In a very real sense, The Billings Gazette — and other media — have become victims of our own taboo.
For so long we were complicit in not reporting suicide to such a degree that from the newspaper reports, you'd hardly ever know suicide happens in our community. After all, unless an obituary comes right out and says it, "died unexpectedly" can mean anything from a heart attack to a car accident to suicide.
Suicide is also a difficult subject to cover because it is a painful subject for so many. There are few people who don't know someone who has committed suicide, or had a family member take his or her own life. The feelings of helplessness and loss are enough that families and friends don't need newspapers around to emphasize the point.
Or so we thought.
But for the previous couple of years, The Billings Gazette, largely spurred by health care reporter Cindy Uken, has been tackling this taboo of suicide. As The Gazette dug deeply into the numbers we found a lot of stereotypes just weren't true — like suicide being something that teenagers do; or veterans with post-traumatic stress disorder. Suicide was present across so many walks of life. Especially disturbing was its prevalence in the elderly.
That's what drove us to report on the epidemic numbers of suicide. And leaders throughout the state, due in part to the coverage, agreed: Suicide is an epidemic worth addressing in Montana.
We believed — and still do — that the first way you shatter the taboo is by breaking the silence. As long as we act as if suicide doesn't happen, or that it's not often the consequence of serious, prolonged mental illness, then suicide can never really be addressed. In other words, talking about suicide must be as commonplace as heart attacks, stroke or cancer.
Newspapers also believed for so long that if we were to report on suicide that it would lead to a spate of copycat suicides. But that logic — if such a word can be applied — says more about our understanding of the disease than anything. First, I know of no newspaper account that has ever reported a suicide in a glamorous fashion that would make it seem attractive. Furthermore, I cannot imagine a newspaper article on suicide would plant suicidal thoughts in a person's mind who wasn't already thinking that. That's like saying if we report about murder, someone might get the urge to kill.
That's why it's also tough to see the governor's recently created task force take most of its meetings behind closed doors.
I can certainly understand the urge for privacy. After all, this group is being asked to closely examine the medical records of those in Montana who committed suicide. Presumably, the group will study the trends, demographics and what kind of care these people received in order to make recommendations that will help curb the number of suicides in the Treasure State.
Wading through those medical records will be grueling work.
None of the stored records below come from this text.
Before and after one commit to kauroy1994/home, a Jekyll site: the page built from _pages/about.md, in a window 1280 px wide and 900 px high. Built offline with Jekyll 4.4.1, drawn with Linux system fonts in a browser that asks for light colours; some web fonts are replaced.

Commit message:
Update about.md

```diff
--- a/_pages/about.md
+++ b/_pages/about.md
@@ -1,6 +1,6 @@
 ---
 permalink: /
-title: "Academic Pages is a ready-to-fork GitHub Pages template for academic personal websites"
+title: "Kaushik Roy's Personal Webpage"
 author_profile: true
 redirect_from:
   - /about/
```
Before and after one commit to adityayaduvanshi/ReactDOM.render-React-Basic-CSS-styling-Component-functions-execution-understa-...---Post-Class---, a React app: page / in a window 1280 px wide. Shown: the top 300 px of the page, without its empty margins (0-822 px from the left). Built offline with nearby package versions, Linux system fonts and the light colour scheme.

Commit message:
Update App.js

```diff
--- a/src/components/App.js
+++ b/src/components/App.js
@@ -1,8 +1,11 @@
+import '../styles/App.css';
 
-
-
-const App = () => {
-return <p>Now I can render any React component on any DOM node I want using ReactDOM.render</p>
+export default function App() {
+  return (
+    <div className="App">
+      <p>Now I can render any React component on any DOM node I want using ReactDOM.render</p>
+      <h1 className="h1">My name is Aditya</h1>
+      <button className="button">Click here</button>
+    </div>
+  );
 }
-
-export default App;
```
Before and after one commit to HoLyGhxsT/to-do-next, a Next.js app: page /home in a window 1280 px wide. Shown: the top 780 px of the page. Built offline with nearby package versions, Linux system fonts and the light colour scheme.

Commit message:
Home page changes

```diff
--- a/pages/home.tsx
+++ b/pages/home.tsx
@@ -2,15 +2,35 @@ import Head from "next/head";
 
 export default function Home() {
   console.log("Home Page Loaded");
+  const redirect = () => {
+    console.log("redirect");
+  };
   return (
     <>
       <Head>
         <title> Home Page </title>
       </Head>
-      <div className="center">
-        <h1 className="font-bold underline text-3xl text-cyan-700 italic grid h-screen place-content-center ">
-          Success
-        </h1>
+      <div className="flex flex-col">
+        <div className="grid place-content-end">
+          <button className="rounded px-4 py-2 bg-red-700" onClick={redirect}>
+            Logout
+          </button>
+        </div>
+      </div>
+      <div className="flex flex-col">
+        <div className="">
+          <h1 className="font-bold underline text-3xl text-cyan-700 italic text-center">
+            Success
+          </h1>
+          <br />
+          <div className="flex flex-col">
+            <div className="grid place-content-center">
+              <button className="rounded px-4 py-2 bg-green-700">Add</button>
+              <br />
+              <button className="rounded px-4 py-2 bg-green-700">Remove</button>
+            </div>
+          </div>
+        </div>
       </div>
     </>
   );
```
I cannot imagine families want to hand those records over to a state task force. I get the need for not wanting family and friends to see a tragic death re-examined in open and publicly.
And yet, I also struggle as I see this group close the door to its meetings. In the interest of full disclosure, we asked for admission and were denied because the group would be examining medical records — a privilege we acknowledge the group has.
But here's the crux: As soon as we move the taboo behind closed doors and out of the sight of the public, I believe we come perilously close to reinforcing the taboo we had originally set out to eradicate. Closing this state taxpayer-funded task force reinforces the idea that if you die by suicide there's a stigma. Would it be any different if Montana set up a task force on cancer? Or heart attack? Would those meetings be closed?
That's hard to say because medical records would probably be involved there, too.
Yet I keep on coming back to it: It's going to be awfully tough to have a public conversation about the issue and what the state can do if all the talk goes on behind closed doors.